Directions » Extract, from the listing that follows, each line containing the word "defaultCV".

Material for this task »
^^^^

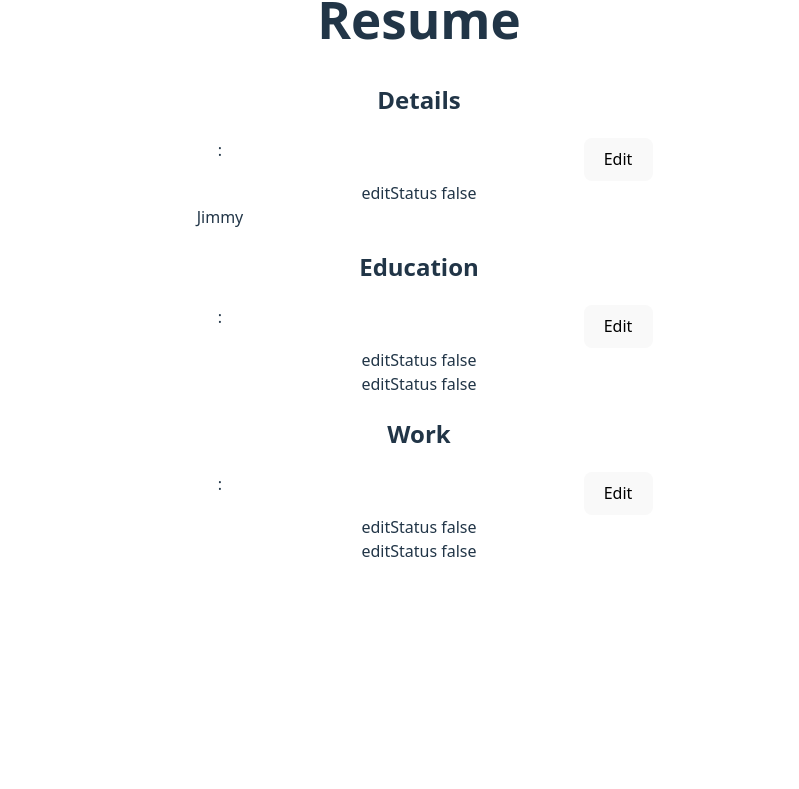
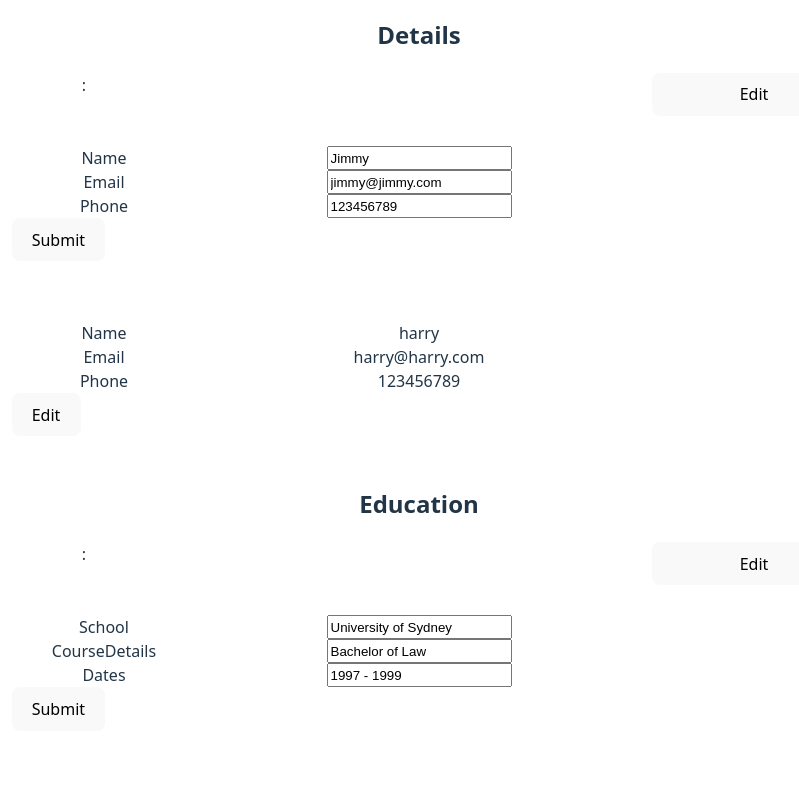
Before and after one commit to hoomanhorsey/odin-resume, a React (Vite) app: page / in a window 1280 px wide. Shown: the part 140-929 px from the top of the page, without its empty margins (221-1020 px from the left). Before the commit the page ends 800 px from the top, so only its background shows below. Built offline with nearby package versions, Linux system fonts and the light colour scheme.

Commit message:
Finally got the form to render grouped by category, but may need to tidy up the code.

```diff
--- a/src/App.css
+++ b/src/App.css
@@ -41,6 +41,9 @@
   color: #888;
 }
 
+.entryContainer {
+  padding: 30px;
+}
 .itemContainer {
   display: grid;
   grid-template-columns: repeat(3, 1fr);
--- a/src/components/details.jsx
+++ b/src/components/details.jsx
@@ -2,81 +2,68 @@ import { useState } from "react";
 import { defaultCV } from "../data/defaultCV";
 
 function BenderValues({ CVDetails, category }) {
-  CVDetails.map((item) => console.log(item));
+  const selectedCategory = CVDetails.find((item) => item.category === category);
 
-  CVDetails.filter((item) => item.category === category).map((item) =>
-    console.log("filtered", item)
-  );
-
-  return CVDetails.filter((item) => item.category === category).map(
-    (item) =>
-      item.items.map((subItem) =>
-        subItem.values.editStatus === false ? (
-          <>
-            <div> editStatus false</div>
-            <div class="itemContainer">
-              <div> {subItem.values.name}</div>
-              <div></div>
-              <div></div>
+  return selectedCategory.entries.map((entry) =>
+    entry.editStatus === false ? (
+      <div className="entryContainer">
+        {Object.entries(entry.values).map(([key, value]) => {
+          return (
+            <>
+              <div className="itemContainer" key={entry.id}>
+                <div className="itemLabel">{key}</div>
+                <input lassName="itemInput" type="text" value={value}></input>
+              </div>
+            </>
+          );
+        })}
+        <div></div>
+        <div>
+          <button className="itemButton" onClick={() => submitInfo(entry.id)}>
+            Submit
+          </button>
+        </div>
+      </div>
+    ) : (
+      <div className="entryContainer">
+        {Object.entries(entry.values).map(([key, value]) => {
+          return (
+            <div className="itemContainer" key={entry.id}>
+              <div className="itemLabel">{key}</div>
+              <div className="itemValue">{value}</div>
             </div>
-          </>
-        ) : (
-          <div>boo </div>
-        )
-      )
-
-    // item.values.editStatus === false ? (
-    //   <div class="itemContainer" key={items.label}>
-    //     <div class="itemLabel">{items.label}:</div>
-    //     <input
-    //       class="itemInput"
-    //       type="text"
-    //       value={items.values.name}
-    //       onChange={(e) => updateValue(item.id, e.target.value)}
-    //     ></input>
-    //     <div>
-    //       <button
-    //         class="itemButton"
-    //         onClick={() => submitInfo(items.values.name)}
-    //       >
-    //         Submit
-    //       </button>
-    //     </div>
-    //   </div>
-    // ) : (
-    //   <div class="itemContainer" key={item.id}>
-    //     <div class="itemLabel">{item.label}:</div>
-    //     <div class="itemValue">{item.value}</div>{" "}
-    //     <button class="itemButton" onClick={() => editStatus(item.id)}>
-    //       Edit
-    //     </button>
-    //   </div>
-    // )
+          );
+        })}
+        <button className="itemButton" onClick={() => editStatus(entry.id)}>
+          Edit
+        </button>
+      </div>
+    )
   );
 }
 
 function RenderValues({ CVDetails, category }) {
   return CVDetails.filter((item) => item.category === category).map((item) =>
     item.editStatus === false ? (
-      <div class="itemContainer" key={item.id}>
-        <div class="itemLabel">{item.label}:</div>
+      <div className="itemContainer" key={item.id}>
+        <div className="itemLabel">{item.label}:</div>
         <input
-          class="itemInput"
+          className="itemInput"
           type="text"
           value={item.value}
           onChange={(e) => updateValue(item.id, e.target.value)}
         ></input>
         <div>
-          <button class="itemButton" onClick={() => submitInfo(item.id)}>
+          <button className="itemButton" onClick={() => submitInfo(item.id)}>
             Submit
           </button>
         </div>
       </div>
     ) : (
-      <div class="itemContainer" key={item.id}>
-        <div class="itemLabel">{item.label}:</div>
-        <div class="itemValue">{item.value}</div>{" "}
-        <button class="itemButton" onClick={() => editStatus(item.id)}>
+      <div className="itemContainer" key={item.id}>
+        <div className="itemLabel">{item.label}:</div>
+        <div className="itemValue">{item.value}</div>{" "}
+        <button className="itemButton" onClick={() => editStatus(item.id)}>
           Edit
         </button>
       </div>
@@ -122,8 +109,10 @@ function GlobalCV() {
     <div key={category}>
       <h2>{category}</h2>
 
-      {console.log("hi")}
       <RenderValues CVDetails={CVDetails} category={category} />
+
+      {console.log("calling BenderValues with" + { category })}
+
       <BenderValues CVDetails={CVDetails} category={category} />
     </div>
   ));
@@ -133,25 +122,25 @@ function GlobalCV() {
   //     <h2>{category}</h2>
   //     {CVDetails.filter((item) => item.category === category).map((item) =>
   //       item.editStatus === false ? (
-  //         <div class="itemContainer" key={item.id}>
-  //           <div class="itemLabel">{item.label}:</div>
+  //         <div className="itemContainer" key={item.id}>
+  //           <div className="itemLabel">{item.label}:</div>
   //           <input
-  //             class="itemInput"
+  //             className="itemInput"
   //             type="text"
   //             value={item.value}
   //             onChange={(e) => updateValue(item.id, e.target.value)}
   //           ></input>
   //           <div>
-  //             <button class="itemButton" onClick={() => submitInfo(item.id)}>
+  //             <button className="itemButton" onClick={() => submitInfo(item.id)}>
   //               Submit
   //             </button>
   //           </div>
   //         </div>
   //       ) : (
-  //         <div class="itemContainer" key={item.id}>
-  //           <div class="itemLabel">{item.label}:</div>
-  //           <div class="itemValue">{item.value}</div>{" "}
-  //           <button class="itemButton" onClick={() => editStatus(item.id)}>
+  //         <div className="itemContainer" key={item.id}>
+  //           <div className="itemLabel">{item.label}:</div>
+  //           <div className="itemValue">{item.value}</div>{" "}
+  //           <button className="itemButton" onClick={() => editStatus(item.id)}>
   //             Edit
   //           </button>
   //         </div>
@@ -165,25 +154,25 @@ function GlobalCV() {
   //     <h2>{category}</h2>
   //     {CVDetails.filter((item) => item.category === category).map((item) =>
   //       item.editStatus === false ? (
-  //         <div class="itemContainer" key={item.id}>
-  //           <div class="itemLabel">{item.label}:</div>
+  //         <div className="itemContainer" key={item.id}>
+  //           <div className="itemLabel">{item.label}:</div>
   //           <input
-  //             class="itemInput"
+  //             className="itemInput"
   //             type="text"
   //             value={item.value}
   //             onChange={(e) => updateValue(item.id, e.target.value)}
   //           ></input>
   //           <div>
-  //             <button class="itemButton" onClick={() => submitInfo(item.id)}>
+  //             <button className="itemButton" onClick={() => submitInfo(item.id)}>
   //               Submit
   //             </button>
   //           </div>
   //         </div>
   //       ) : (
-  //         <div class="itemContainer" key={item.id}>
-  //           <div class="itemLabel">{item.label}:</div>
-  //           <div class="itemValue">{item.value}</div>{" "}
-  //           <button class="itemButton" onClick={() => editStatus(item.id)}>
+  //         <div className="itemContainer" key={item.id}>
+  //           <div className="itemLabel">{item.label}:</div>
+  //           <div className="itemValue">{item.value}</div>{" "}
+  //           <button className="itemButton" onClick={() => editStatus(item.id)}>
   //             Edit
   //           </button>
   //         </div>
--- a/src/data/defaultCV.js
+++ b/src/data/defaultCV.js
@@ -1,58 +1,73 @@
 const defaultCV = [
   {
     category: "Details",
-    items: [
+    entries: [
       {
+        id: 1,
         label: "Personal Details",
         values: {
-          name: "Jimmy",
-          email: "jimmy@jimmy.com",
-          phone: "123456789",
-          editStatus: false,
+          Name: "Jimmy",
+          Email: "jimmy@jimmy.com",
+          Phone: "123456789",
         },
+        editStatus: false,
+      },
+      {
+        id: 2,
+        label: "Personal Details",
+        values: {
+          Name: "harry",
+          Email: "harry@harry.com",
+          Phone: "123456789",
+        },
+        editStatus: true,
       },
     ],
   },
   {
     category: "Education",
-    items: [
+    entries: [
       {
+        id: 3,
         values: {
-          school: "University of Sydney",
-          courseDetails: "Bachelor of Law",
-          dates: "1997 - 1999",
-          editStatus: false,
+          School: "University of Sydney",
+          CourseDetails: "Bachelor of Law",
+          Dates: "1997 - 1999",
         },
+        editStatus: false,
       },
       {
+        id: 4,
         values: {
-          school: "University of Sydney",
-          courseDetails: "Bachelor of Law",
-          dates: "1997 - 1999",
-          editStatus: false,
+          School: "University of Melbourne",
+          CourseDetails: "Master of Law",
+          Dates: "2000 - 2002",
         },
+        editStatus: false,
       },
     ],
   },
 
   {
     category: "Work",
-    items: [
+    entries: [
       {
+        id: 5,
         values: {
-          company: "Big Law",
-          role: "Lawyer",
-          dates: "2000 - 2005",
-          editStatus: false,
+          Organisation: "Big Law",
+          Position: "Lawyer",
+          Dates: "2000 - 2005",
         },
+        editStatus: false,
       },
       {
+        id: 6,
         values: {
-          company: "Australian Government",
-          role: "Policy Guy",
-          dates: "2006 - 2015",
-          editStatus: false,
+          Organisation: "Australian Government",
+          Position: "Policy Guy",
+          Dates: "2006 - 2015",
         },
+        editStatus: false,
       },
     ],
   },
```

^^^^

Exercise output »
 import { defaultCV } from "../data/defaultCV";
--- a/src/data/defaultCV.js
+++ b/src/data/defaultCV.js
 const defaultCV = [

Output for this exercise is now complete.